Revision comparison data:
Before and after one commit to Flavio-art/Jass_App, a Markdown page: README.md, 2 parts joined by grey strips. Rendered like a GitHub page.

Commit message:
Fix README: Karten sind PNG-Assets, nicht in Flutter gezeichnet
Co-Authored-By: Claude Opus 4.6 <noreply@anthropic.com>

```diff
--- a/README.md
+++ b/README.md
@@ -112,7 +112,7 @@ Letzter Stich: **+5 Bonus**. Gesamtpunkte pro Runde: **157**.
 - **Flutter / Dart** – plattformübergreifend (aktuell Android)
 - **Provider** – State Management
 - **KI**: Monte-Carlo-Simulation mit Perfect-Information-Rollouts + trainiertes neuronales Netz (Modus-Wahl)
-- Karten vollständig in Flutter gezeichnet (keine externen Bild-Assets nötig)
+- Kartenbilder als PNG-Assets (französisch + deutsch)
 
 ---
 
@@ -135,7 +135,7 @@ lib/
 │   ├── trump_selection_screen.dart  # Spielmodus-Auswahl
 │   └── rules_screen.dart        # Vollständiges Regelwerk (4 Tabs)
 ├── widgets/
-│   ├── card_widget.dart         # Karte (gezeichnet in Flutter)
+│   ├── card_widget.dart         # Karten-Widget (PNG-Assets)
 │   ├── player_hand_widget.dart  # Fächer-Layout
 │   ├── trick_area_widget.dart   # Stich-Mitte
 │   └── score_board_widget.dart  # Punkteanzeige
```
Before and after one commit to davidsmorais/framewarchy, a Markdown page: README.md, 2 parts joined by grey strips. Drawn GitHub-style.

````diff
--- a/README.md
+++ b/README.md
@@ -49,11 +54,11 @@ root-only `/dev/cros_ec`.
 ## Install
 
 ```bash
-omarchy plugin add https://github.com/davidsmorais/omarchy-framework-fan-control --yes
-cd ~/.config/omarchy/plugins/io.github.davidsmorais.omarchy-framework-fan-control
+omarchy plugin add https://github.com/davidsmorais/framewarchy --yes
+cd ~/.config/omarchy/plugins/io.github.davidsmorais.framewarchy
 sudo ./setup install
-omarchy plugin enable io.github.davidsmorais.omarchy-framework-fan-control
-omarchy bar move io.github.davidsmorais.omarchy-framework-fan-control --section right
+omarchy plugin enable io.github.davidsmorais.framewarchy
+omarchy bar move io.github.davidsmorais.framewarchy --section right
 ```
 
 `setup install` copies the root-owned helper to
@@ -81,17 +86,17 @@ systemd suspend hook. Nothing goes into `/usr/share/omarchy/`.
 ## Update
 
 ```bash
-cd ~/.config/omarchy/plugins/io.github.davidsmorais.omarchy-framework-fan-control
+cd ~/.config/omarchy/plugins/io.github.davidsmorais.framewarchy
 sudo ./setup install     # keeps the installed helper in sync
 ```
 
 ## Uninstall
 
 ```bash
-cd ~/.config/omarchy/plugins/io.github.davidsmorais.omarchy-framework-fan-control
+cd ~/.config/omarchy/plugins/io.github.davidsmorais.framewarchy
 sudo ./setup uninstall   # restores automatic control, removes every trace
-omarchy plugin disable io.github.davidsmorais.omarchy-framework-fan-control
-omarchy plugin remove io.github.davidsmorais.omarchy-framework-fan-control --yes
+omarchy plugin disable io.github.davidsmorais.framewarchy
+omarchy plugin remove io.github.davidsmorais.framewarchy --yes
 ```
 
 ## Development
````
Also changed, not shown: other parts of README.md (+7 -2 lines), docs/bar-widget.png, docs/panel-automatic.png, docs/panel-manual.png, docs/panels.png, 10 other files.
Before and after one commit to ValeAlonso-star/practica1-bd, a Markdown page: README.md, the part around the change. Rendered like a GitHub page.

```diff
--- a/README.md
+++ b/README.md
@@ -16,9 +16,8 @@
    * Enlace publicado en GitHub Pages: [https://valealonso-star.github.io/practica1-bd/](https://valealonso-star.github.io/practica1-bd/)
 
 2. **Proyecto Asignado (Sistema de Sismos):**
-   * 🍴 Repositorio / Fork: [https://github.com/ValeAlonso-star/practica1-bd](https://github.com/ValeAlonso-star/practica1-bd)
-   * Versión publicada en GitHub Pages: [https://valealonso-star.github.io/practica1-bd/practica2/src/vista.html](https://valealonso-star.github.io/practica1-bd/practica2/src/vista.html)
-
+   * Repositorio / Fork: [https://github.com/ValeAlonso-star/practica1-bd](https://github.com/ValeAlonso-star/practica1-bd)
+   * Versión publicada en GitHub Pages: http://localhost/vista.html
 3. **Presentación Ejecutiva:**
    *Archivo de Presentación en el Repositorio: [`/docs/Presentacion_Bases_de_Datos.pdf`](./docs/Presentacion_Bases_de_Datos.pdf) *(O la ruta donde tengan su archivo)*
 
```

WORK ITEM: Would you please give the data above again, exactly as it appears?

SOLUTION TO THIS PROBLEM:
Before and after one commit to Flavio-art/Jass_App, a Markdown page: README.md, 2 parts joined by grey strips. Rendered like a GitHub page.

Commit message:
Fix README: Karten sind PNG-Assets, nicht in Flutter gezeichnet
Co-Authored-By: Claude Opus 4.6 <noreply@anthropic.com>

```diff
--- a/README.md
+++ b/README.md
@@ -112,7 +112,7 @@ Letzter Stich: **+5 Bonus**. Gesamtpunkte pro Runde: **157**.
 - **Flutter / Dart** – plattformübergreifend (aktuell Android)
 - **Provider** – State Management
 - **KI**: Monte-Carlo-Simulation mit Perfect-Information-Rollouts + trainiertes neuronales Netz (Modus-Wahl)
-- Karten vollständig in Flutter gezeichnet (keine externen Bild-Assets nötig)
+- Kartenbilder als PNG-Assets (französisch + deutsch)
 
 ---
 
@@ -135,7 +135,7 @@ lib/
 │   ├── trump_selection_screen.dart  # Spielmodus-Auswahl
 │   └── rules_screen.dart        # Vollständiges Regelwerk (4 Tabs)
 ├── widgets/
-│   ├── card_widget.dart         # Karte (gezeichnet in Flutter)
+│   ├── card_widget.dart         # Karten-Widget (PNG-Assets)
 │   ├── player_hand_widget.dart  # Fächer-Layout
 │   ├── trick_area_widget.dart   # Stich-Mitte
 │   └── score_board_widget.dart  # Punkteanzeige
```
Before and after one commit to davidsmorais/framewarchy, a Markdown page: README.md, 2 parts joined by grey strips. Drawn GitHub-style.

````diff
--- a/README.md
+++ b/README.md
@@ -49,11 +54,11 @@ root-only `/dev/cros_ec`.
 ## Install
 
 ```bash
-omarchy plugin add https://github.com/davidsmorais/omarchy-framework-fan-control --yes
-cd ~/.config/omarchy/plugins/io.github.davidsmorais.omarchy-framework-fan-control
+omarchy plugin add https://github.com/davidsmorais/framewarchy --yes
+cd ~/.config/omarchy/plugins/io.github.davidsmorais.framewarchy
 sudo ./setup install
-omarchy plugin enable io.github.davidsmorais.omarchy-framework-fan-control
-omarchy bar move io.github.davidsmorais.omarchy-framework-fan-control --section right
+omarchy plugin enable io.github.davidsmorais.framewarchy
+omarchy bar move io.github.davidsmorais.framewarchy --section right
 ```
 
 `setup install` copies the root-owned helper to
@@ -81,17 +86,17 @@ systemd suspend hook. Nothing goes into `/usr/share/omarchy/`.
 ## Update
 
 ```bash
-cd ~/.config/omarchy/plugins/io.github.davidsmorais.omarchy-framework-fan-control
+cd ~/.config/omarchy/plugins/io.github.davidsmorais.framewarchy
 sudo ./setup install     # keeps the installed helper in sync
 ```
 
 ## Uninstall
 
 ```bash
-cd ~/.config/omarchy/plugins/io.github.davidsmorais.omarchy-framework-fan-control
+cd ~/.config/omarchy/plugins/io.github.davidsmorais.framewarchy
 sudo ./setup uninstall   # restores automatic control, removes every trace
-omarchy plugin disable io.github.davidsmorais.omarchy-framework-fan-control
-omarchy plugin remove io.github.davidsmorais.omarchy-framework-fan-control --yes
+omarchy plugin disable io.github.davidsmorais.framewarchy
+omarchy plugin remove io.github.davidsmorais.framewarchy --yes
 ```
 
 ## Development
````
Also changed, not shown: other parts of README.md (+7 -2 lines), docs/bar-widget.png, docs/panel-automatic.png, docs/panel-manual.png, docs/panels.png, 10 other files.
Before and after one commit to ValeAlonso-star/practica1-bd, a Markdown page: README.md, the part around the change. Rendered like a GitHub page.

```diff
--- a/README.md
+++ b/README.md
@@ -16,9 +16,8 @@
    * Enlace publicado en GitHub Pages: [https://valealonso-star.github.io/practica1-bd/](https://valealonso-star.github.io/practica1-bd/)
 
 2. **Proyecto Asignado (Sistema de Sismos):**
-   * 🍴 Repositorio / Fork: [https://github.com/ValeAlonso-star/practica1-bd](https://github.com/ValeAlonso-star/practica1-bd)
-   * Versión publicada en GitHub Pages: [https://valealonso-star.github.io/practica1-bd/practica2/src/vista.html](https://valealonso-star.github.io/practica1-bd/practica2/src/vista.html)
-
+   * Repositorio / Fork: [https://github.com/ValeAlonso-star/practica1-bd](https://github.com/ValeAlonso-star/practica1-bd)
+   * Versión publicada en GitHub Pages: http://localhost/vista.html
 3. **Presentación Ejecutiva:**
    *Archivo de Presentación en el Repositorio: [`/docs/Presentacion_Bases_de_Datos.pdf`](./docs/Presentacion_Bases_de_Datos.pdf) *(O la ruta donde tengan su archivo)*
 
```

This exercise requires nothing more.